The church said many people deserved credit for making the event happen:

Mark and Vickie Funk from Big Box Outlet Store; Blake and Andrea Edgar from Pavilion Homes; Lance and Shara Holcombe from Customline Homes; Dana Matheson from C&D Logistics; Daniel Cashin from Indigo Chapters in Langley; Alan Dyck from Combine Christian School Transportation Association; the Southgate Moms Group who purchased 86 blankets from Indigo Chapters in Langley for each family and many other volunteers.

Space needed

Paddington residents in the three surviving buildings are rallying to help their displaced neighbours.

Sarah Lamoureux, who speaks for an ad hoc  group of those residents, said they are trying to find a storage unit big enough to permit sorting of the flood of donations that has come in since the fire.

“We need space,” Lamoureaux said.

Anyone who might be able to assist is asked to call 778-552-6703.

 

Just Posted

Migrating sockeye in the Fraser River August 7, 2007. (Fisheries and Oceans Canada)
First Nations, commercial, and recreational harvesters join forces to save Fraser River fish

‘We have to work together to rebuild these stocks while there is still time,’ says delegate

web
Father’s Day Parade planned for Mission

Classic vehicles from the 1920s to the 1970s will drive through Mission, Hatzic on June 20

Vancouver courthouse. (Photo: Tom Zytaruk)
Man loses bid to appeal conviction for 1999 rape at Abbotsford music festival

James Redden, 53, formerly of Nanaimo, was found guilty in 2019 following six-day trial

.
Fraser Health monitors long-term care vaccination rates amid local COVID-19 outbreak

COVID-19 transmission has largely been on the decline in Agassiz-Harrison

FVRD surveyed public opinion on cannabis production and processing in the electoral areas. Odour and distance from residential areas were the top concerns. (Black Press file)
Cannabis production and processing rules being drafted by Fraser Valley Regional District

Data from public opinion survey will be used to guide cannabis-related land use

People watch a car burn during a riot following game 7 of the NHL Stanley Cup final in downtown Vancouver, B.C., in this June 15, 2011 photo. THE CANADIAN PRESS/Geoff Howe
10 years ago: Where were you during the 2011 Vancouver Stanley Cup Riots?

Smashed-in storefronts, looting, garbage can fires and overturned cars some of the damage remembered today

(Black Press Media file)
Dirty money: Canadian currency the most germ-filled in the world, survey suggests

Canadian plastic currency was found to contain 209 bacterial cultures

(pixabay file shot)
B.C. ombudsperson labels youth confinement in jail ‘unsafe,’ calls for changes

Review states a maximum of 22 hours for youth, aged 12 from to 17, to be placed in solitary

Eleonore Alamillo-Laberge, 6, reads a book in Ottawa on Monday, June 12, 2017. THE CANADIAN PRESS/Sean Kilpatrick
Parents will need to fight ‘COVID learning slump’ over summer: B.C. literacy experts

Parents who play an active role in educating their children this summer can reverse the slump by nearly 80%, says Janet Mort

The border crossing on Highway 11 in Abbotsford heading south (file)
Western premiers call for clarity, timelines on international travel, reopening rules

Trudeau has called Thursday meeting, premiers say they expect to leave that meeting with a plan

The B.C. government’s vaccine booking website is busy processing second-dose appointments, with more than 76 per cent of adults having received a first dose.

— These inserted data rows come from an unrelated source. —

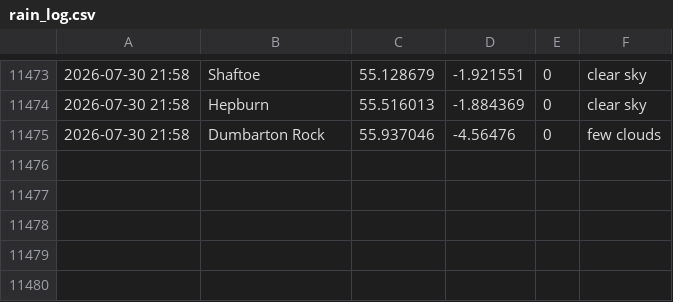
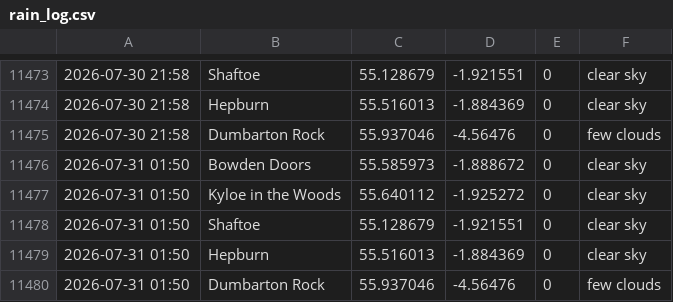
Before and after one commit to megan-leek/weather-dashboard, a CSV file: data/rain_log.csv, drawn as a sheet; only a part is shown, gaps mark what is left out.

Commit message:
Update rain log [auto]

```diff
--- a/data/rain_log.csv
+++ b/data/rain_log.csv
@@ -11475 +11475,6 @@
 2026-07-30 21:58,Dumbarton Rock,55.937046,-4.56476,0,few clouds
+2026-07-31 01:50,Bowden Doors,55.585973,-1.888672,0,clear sky
+2026-07-31 01:50,Kyloe in the Woods,55.640112,-1.925272,0,clear sky
+2026-07-31 01:50,Shaftoe,55.128679,-1.921551,0,clear sky
+2026-07-31 01:50,Hepburn,55.516013,-1.884369,0,clear sky
+2026-07-31 01:50,Dumbarton Rock,55.937046,-4.56476,0,few clouds
```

THE CANADIAN PRESS/Jonathan Hayward
B.C.’s COVID-19 infections, hospitalizations stable for Tuesday

108 new confirmed cases, 139 in hospital, 39 in intensive care

A worker, at left, tends to a customer at a cosmetics shop amid the COVID-19 pandemic Thursday, May 20, 2021, in Los Angeles. (AP Photo/Marcio Jose Sanchez)
Half of cosmetics sold in Canada, U.S. contain toxic chemicals: study

Researchers found that 56% of foundations and eye products contain high levels of fluorine

White Rock’s Marine Drive has been converted to one-way traffic to allow more patio space for waterfront restaurants. (Peace Arch News)
Province promotes permanent pub patios in B.C. post-pandemic plan

More than 2,000 temporary expansions from COVID-19 rules

Most Read